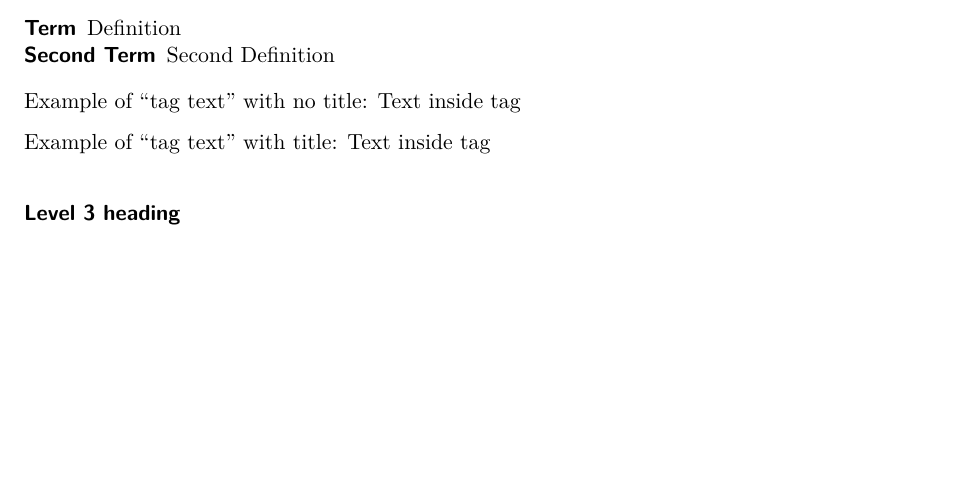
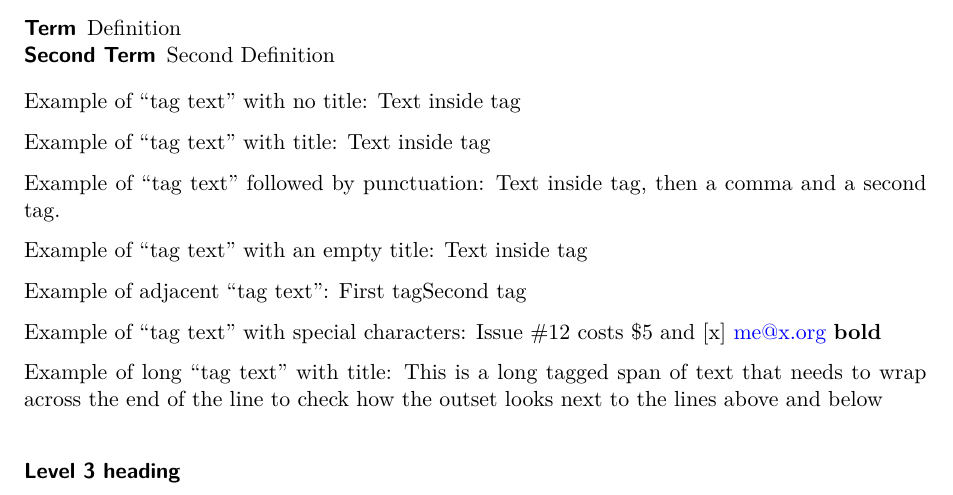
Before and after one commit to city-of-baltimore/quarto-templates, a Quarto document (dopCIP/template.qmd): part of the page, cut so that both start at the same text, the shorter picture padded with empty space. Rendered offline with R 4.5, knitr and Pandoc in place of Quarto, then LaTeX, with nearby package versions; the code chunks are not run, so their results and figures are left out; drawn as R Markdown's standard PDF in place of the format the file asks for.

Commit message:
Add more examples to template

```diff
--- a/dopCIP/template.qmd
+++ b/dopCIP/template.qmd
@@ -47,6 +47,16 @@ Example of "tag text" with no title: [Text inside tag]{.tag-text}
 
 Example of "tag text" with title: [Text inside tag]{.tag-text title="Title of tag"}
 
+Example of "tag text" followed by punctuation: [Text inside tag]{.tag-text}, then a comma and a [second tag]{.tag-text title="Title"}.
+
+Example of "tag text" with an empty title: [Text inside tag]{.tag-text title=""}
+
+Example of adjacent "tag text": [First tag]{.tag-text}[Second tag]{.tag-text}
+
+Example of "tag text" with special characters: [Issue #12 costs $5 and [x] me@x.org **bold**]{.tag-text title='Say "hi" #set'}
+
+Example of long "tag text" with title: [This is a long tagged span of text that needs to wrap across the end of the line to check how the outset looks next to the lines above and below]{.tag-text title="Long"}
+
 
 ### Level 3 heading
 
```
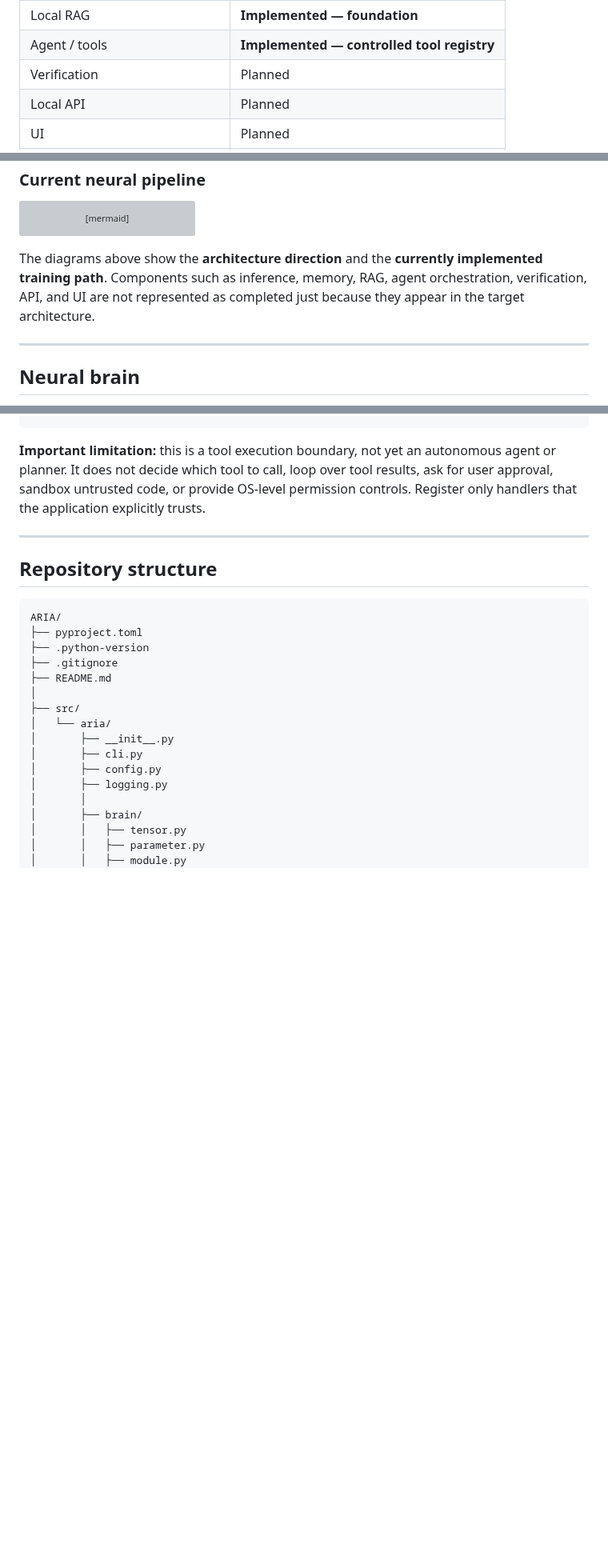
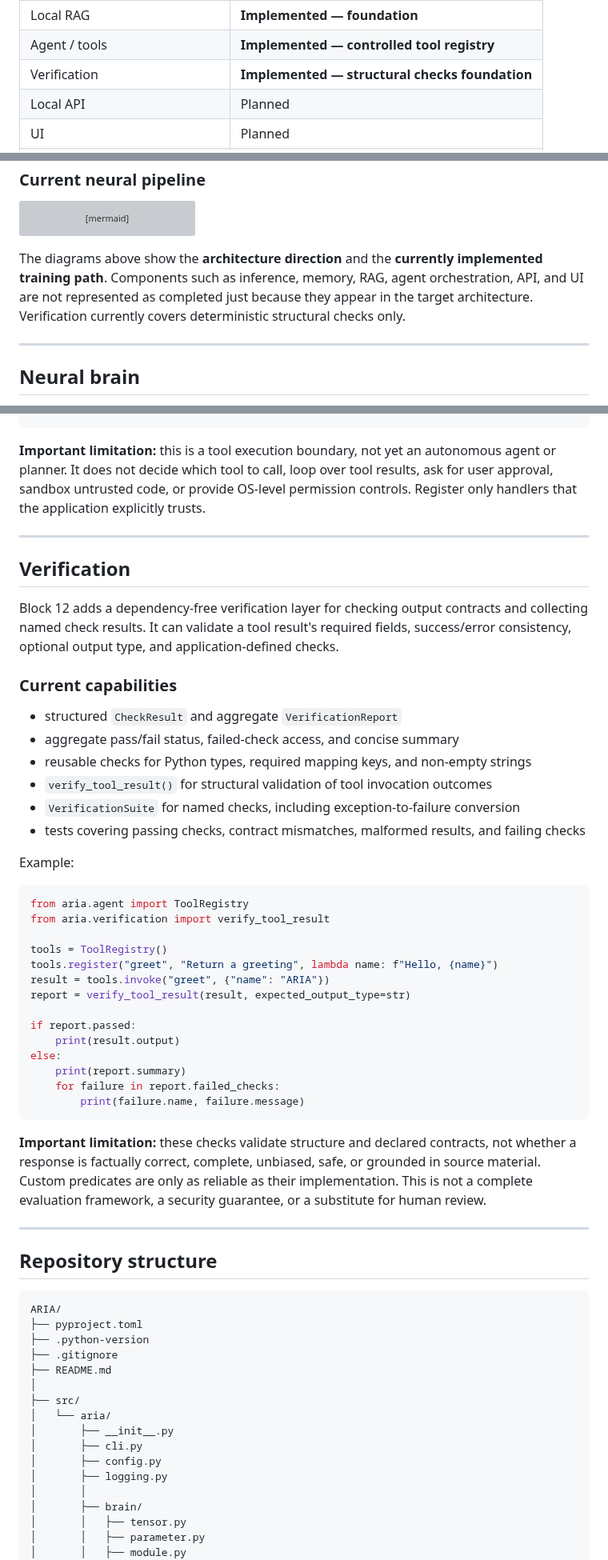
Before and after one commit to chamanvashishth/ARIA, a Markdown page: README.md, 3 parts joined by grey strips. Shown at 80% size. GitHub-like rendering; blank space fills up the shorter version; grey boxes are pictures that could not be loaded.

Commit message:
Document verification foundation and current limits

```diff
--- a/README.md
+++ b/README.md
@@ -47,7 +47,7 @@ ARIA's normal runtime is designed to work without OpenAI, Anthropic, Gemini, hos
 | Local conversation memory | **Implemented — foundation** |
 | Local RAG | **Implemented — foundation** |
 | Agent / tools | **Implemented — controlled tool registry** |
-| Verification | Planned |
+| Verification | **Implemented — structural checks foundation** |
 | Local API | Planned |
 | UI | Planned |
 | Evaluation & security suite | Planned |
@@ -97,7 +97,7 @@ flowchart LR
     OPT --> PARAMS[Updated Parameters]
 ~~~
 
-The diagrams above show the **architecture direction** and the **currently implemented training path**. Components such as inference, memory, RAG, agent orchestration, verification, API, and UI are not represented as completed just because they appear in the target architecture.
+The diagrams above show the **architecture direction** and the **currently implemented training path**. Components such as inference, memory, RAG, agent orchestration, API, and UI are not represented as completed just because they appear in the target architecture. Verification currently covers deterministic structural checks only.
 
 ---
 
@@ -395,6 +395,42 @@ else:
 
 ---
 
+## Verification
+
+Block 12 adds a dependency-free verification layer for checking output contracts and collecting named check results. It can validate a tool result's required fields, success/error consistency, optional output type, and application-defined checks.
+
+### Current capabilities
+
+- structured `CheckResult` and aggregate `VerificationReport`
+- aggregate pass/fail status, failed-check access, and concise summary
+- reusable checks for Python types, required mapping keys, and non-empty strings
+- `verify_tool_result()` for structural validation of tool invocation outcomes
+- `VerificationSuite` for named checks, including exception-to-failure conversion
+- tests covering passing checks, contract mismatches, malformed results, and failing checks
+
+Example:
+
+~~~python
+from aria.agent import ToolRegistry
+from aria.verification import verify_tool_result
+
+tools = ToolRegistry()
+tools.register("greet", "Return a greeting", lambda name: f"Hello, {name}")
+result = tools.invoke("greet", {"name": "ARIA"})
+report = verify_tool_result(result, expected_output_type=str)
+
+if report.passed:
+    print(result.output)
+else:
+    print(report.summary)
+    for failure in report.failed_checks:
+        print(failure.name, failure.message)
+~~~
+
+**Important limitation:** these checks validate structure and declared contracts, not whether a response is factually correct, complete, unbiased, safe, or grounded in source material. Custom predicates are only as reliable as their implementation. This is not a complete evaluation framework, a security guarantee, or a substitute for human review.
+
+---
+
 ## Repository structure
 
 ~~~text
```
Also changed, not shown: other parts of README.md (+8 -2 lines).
§
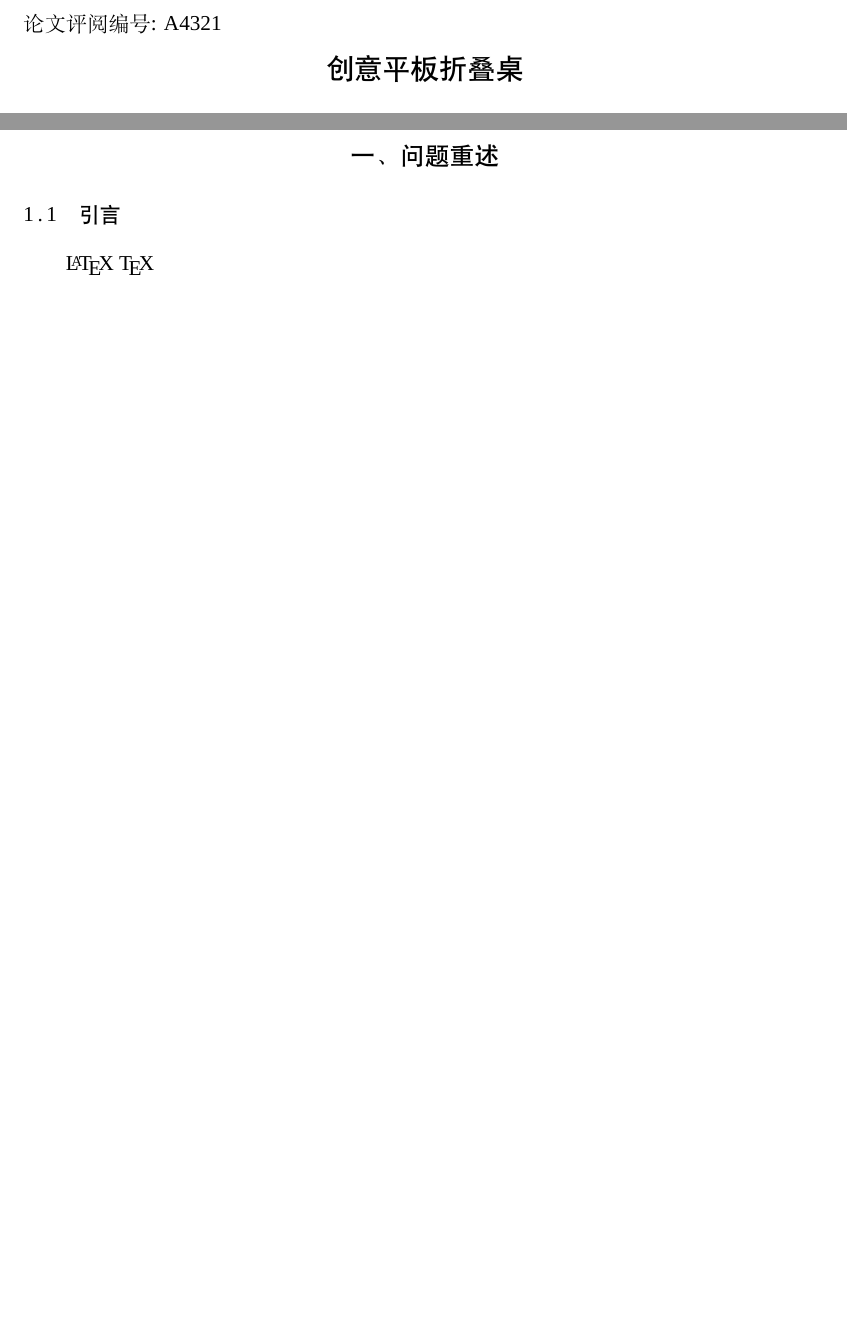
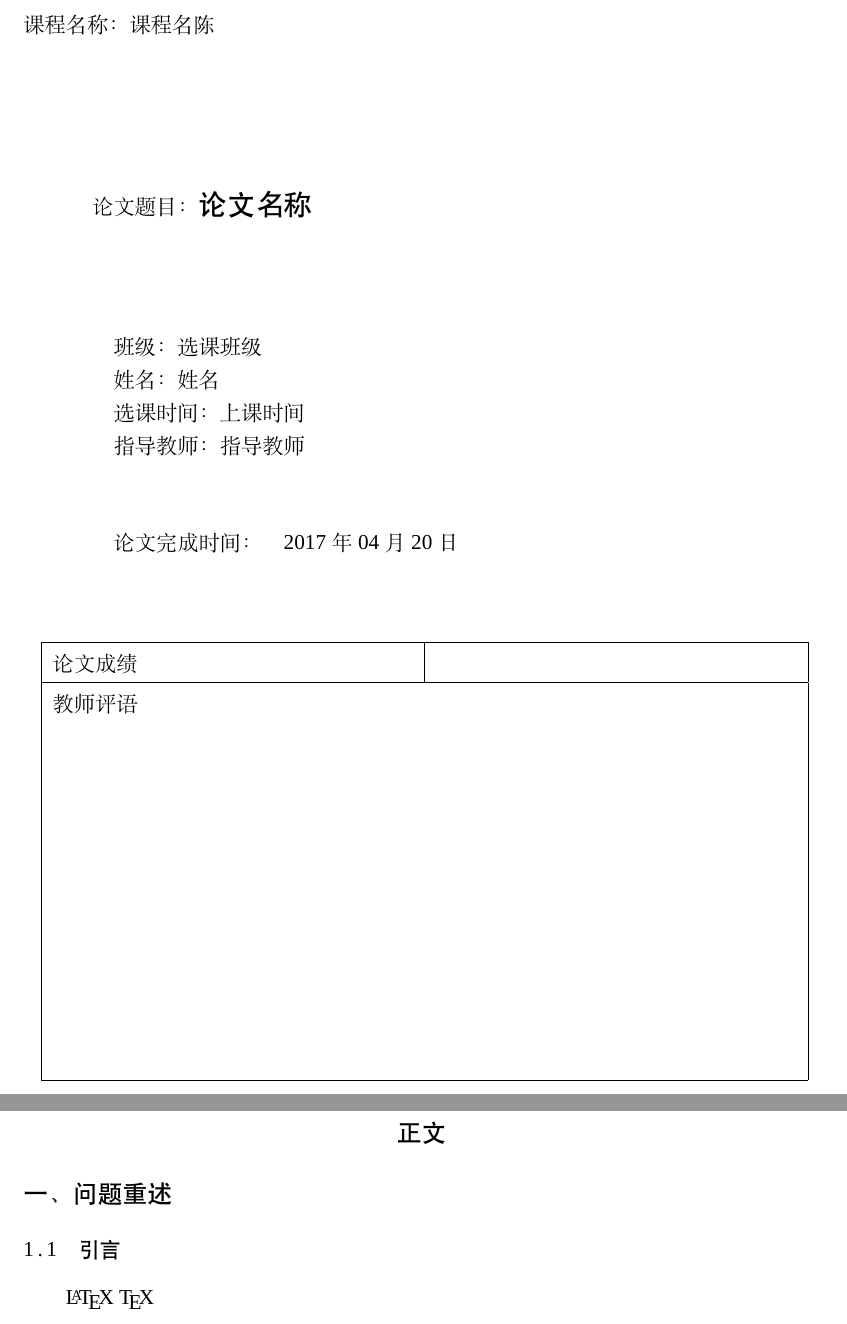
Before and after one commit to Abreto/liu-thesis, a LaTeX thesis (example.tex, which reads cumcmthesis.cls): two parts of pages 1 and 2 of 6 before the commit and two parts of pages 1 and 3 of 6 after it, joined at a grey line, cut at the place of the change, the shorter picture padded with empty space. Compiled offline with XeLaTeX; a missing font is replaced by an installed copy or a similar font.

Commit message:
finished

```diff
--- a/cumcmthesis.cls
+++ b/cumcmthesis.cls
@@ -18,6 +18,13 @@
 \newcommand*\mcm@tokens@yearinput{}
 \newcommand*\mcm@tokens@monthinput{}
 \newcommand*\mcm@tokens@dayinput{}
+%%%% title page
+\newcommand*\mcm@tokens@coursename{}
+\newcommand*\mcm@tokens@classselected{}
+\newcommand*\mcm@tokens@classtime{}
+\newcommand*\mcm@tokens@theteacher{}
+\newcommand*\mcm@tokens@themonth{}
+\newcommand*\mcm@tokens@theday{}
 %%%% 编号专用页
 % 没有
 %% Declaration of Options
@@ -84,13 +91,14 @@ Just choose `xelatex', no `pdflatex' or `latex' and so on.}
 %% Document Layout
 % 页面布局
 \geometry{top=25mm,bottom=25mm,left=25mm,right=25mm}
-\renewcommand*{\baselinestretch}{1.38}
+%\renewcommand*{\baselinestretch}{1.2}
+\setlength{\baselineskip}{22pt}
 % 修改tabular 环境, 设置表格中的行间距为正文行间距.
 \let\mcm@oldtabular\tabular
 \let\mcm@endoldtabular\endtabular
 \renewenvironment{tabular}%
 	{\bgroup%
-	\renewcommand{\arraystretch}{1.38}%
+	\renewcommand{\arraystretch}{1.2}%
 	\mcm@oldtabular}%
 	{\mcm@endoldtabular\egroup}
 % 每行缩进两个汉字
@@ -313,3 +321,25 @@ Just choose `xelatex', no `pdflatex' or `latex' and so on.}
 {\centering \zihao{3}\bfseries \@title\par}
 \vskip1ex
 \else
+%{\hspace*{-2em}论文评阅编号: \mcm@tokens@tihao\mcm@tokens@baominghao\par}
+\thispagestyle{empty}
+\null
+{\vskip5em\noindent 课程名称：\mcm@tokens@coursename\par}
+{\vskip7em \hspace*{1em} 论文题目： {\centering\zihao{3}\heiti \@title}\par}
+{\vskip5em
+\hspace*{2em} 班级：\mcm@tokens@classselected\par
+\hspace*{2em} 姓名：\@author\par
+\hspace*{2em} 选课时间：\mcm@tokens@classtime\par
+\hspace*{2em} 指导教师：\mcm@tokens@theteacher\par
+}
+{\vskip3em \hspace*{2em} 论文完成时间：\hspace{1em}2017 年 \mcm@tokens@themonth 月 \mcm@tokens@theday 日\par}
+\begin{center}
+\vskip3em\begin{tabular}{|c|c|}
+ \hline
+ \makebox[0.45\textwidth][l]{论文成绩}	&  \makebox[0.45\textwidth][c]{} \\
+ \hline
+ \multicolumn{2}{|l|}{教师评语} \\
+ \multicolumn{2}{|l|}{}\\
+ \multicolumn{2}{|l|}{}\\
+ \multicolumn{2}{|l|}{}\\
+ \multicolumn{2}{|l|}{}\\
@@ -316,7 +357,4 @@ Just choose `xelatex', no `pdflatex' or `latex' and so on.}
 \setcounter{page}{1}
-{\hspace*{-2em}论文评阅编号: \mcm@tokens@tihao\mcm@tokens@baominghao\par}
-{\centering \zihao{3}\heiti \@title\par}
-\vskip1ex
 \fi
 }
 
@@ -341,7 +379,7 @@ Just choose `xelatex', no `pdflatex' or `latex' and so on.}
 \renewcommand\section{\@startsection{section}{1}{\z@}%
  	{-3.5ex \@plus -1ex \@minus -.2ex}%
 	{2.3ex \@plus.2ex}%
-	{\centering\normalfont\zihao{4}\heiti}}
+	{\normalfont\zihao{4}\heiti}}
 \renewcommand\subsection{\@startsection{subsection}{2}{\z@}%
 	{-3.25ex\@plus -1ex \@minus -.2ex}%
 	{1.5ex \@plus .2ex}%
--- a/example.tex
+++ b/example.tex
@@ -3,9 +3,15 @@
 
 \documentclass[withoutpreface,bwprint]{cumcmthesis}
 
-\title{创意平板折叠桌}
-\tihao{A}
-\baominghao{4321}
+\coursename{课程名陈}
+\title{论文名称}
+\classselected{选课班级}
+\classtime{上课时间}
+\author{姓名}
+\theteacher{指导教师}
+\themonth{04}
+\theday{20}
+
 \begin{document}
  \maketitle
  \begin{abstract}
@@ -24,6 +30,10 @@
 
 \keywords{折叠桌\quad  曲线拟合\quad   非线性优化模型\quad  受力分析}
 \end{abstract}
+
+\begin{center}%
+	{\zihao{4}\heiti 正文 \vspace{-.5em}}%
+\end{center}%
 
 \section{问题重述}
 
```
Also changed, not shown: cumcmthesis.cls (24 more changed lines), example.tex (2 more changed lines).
§
*TASK REQUIREMENTS*
Every line of the listing that includes the word "README" forms the answer.

*RESPONSE FOR THIS EXERCISE*
Before and after one commit to chamanvashishth/ARIA, a Markdown page: README.md, 3 parts joined by grey strips. Shown at 80% size. GitHub-like rendering; blank space fills up the shorter version; grey boxes are pictures that could not be loaded.
--- a/README.md
+++ b/README.md
Also changed, not shown: other parts of README.md (+8 -2 lines).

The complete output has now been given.